* Exercise directions: The records below are to be restated word for word; their pictures are not.
[Records shown — start]
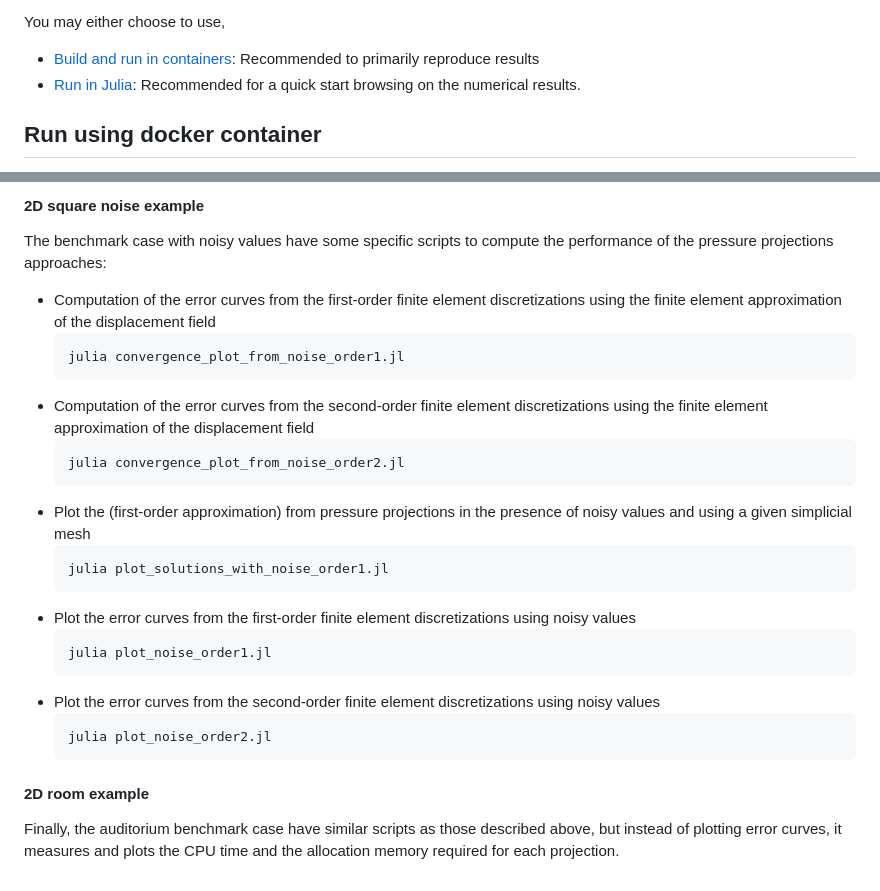
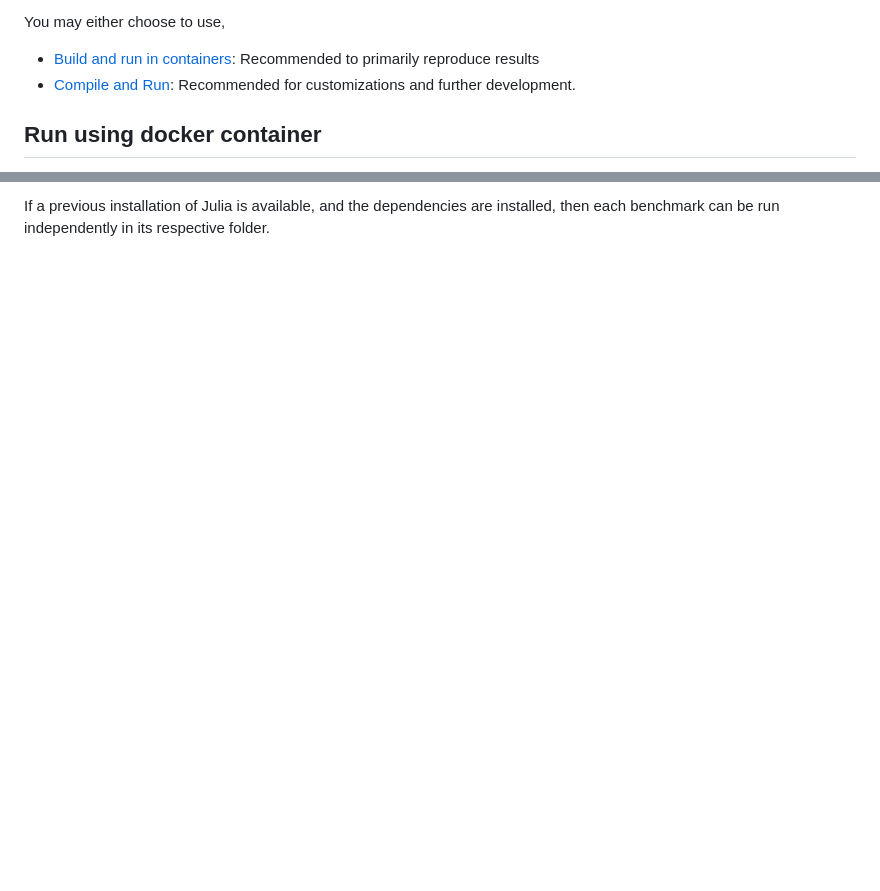
Before and after one commit to ashwin-nayak/pressure-projections, a Markdown page: README.md, 2 parts joined by grey strips. Rendered like a GitHub page; blank space fills up the shorter version.

````diff
--- a/README.md
+++ b/README.md
@@ -67,7 +67,7 @@ Instructions provided here are provided for standard UNIX distributions, but may
 
 You may either choose to use,
   - [Build and run in containers](#run-using-docker-container): Recommended to primarily reproduce results
-  - [Run in Julia](#run-in-julia): Recommended for a quick start browsing on the numerical results.
+  - [Compile and Run](#compile-and-run): Recommended for customizations and further development.
 
 ## Run using docker container
 
@@ -161,26 +105 @@ Additionally, the two-dimensional benchmarks have specific purpose Julia scripts
-#### 2D square noise example
-The benchmark case with noisy values have some specific scripts to compute the performance of the pressure projections approaches:
-
-* Computation of the error curves from the first-order finite element discretizations using the finite element approximation of the displacement field
-  ```bash
-  julia convergence_plot_from_noise_order1.jl
-  ```
-* Computation of the error curves from the second-order finite element discretizations using the finite element approximation of the displacement field
-  ```bash
-  julia convergence_plot_from_noise_order2.jl
-  ```
-* Plot the (first-order approximation) from pressure projections in the presence of noisy values and using a given simplicial mesh
-  ```bash
-  julia plot_solutions_with_noise_order1.jl
-  ```
-* Plot the error curves from the first-order finite element discretizations using noisy values
-  ```bash
-  julia plot_noise_order1.jl
-  ```
-* Plot the error curves from the second-order finite element discretizations using noisy values
-  ```bash
-  julia plot_noise_order2.jl
-  ```
-
-#### 2D room example
-Finally, the auditorium benchmark case have similar scripts as those described above, but instead of plotting error curves, it measures and plots the CPU time and the allocation memory required for each projection.
+If a previous installation of Julia is available, and the dependencies are installed, then each benchmark can be run independently in its respective folder.
````
Also changed, not shown: other parts of README.md (+6 -62 lines).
[Records shown — finish]
* Result below:
Before and after one commit to ashwin-nayak/pressure-projections, a Markdown page: README.md, 2 parts joined by grey strips. Rendered like a GitHub page; blank space fills up the shorter version.

````diff
--- a/README.md
+++ b/README.md
@@ -67,7 +67,7 @@ Instructions provided here are provided for standard UNIX distributions, but may
 
 You may either choose to use,
   - [Build and run in containers](#run-using-docker-container): Recommended to primarily reproduce results
-  - [Run in Julia](#run-in-julia): Recommended for a quick start browsing on the numerical results.
+  - [Compile and Run](#compile-and-run): Recommended for customizations and further development.
 
 ## Run using docker container
 
@@ -161,26 +105 @@ Additionally, the two-dimensional benchmarks have specific purpose Julia scripts
-#### 2D square noise example
-The benchmark case with noisy values have some specific scripts to compute the performance of the pressure projections approaches:
-
-* Computation of the error curves from the first-order finite element discretizations using the finite element approximation of the displacement field
-  ```bash
-  julia convergence_plot_from_noise_order1.jl
-  ```
-* Computation of the error curves from the second-order finite element discretizations using the finite element approximation of the displacement field
-  ```bash
-  julia convergence_plot_from_noise_order2.jl
-  ```
-* Plot the (first-order approximation) from pressure projections in the presence of noisy values and using a given simplicial mesh
-  ```bash
-  julia plot_solutions_with_noise_order1.jl
-  ```
-* Plot the error curves from the first-order finite element discretizations using noisy values
-  ```bash
-  julia plot_noise_order1.jl
-  ```
-* Plot the error curves from the second-order finite element discretizations using noisy values
-  ```bash
-  julia plot_noise_order2.jl
-  ```
-
-#### 2D room example
-Finally, the auditorium benchmark case have similar scripts as those described above, but instead of plotting error curves, it measures and plots the CPU time and the allocation memory required for each projection.
+If a previous installation of Julia is available, and the dependencies are installed, then each benchmark can be run independently in its respective folder.
````
Also changed, not shown: other parts of README.md (+6 -62 lines).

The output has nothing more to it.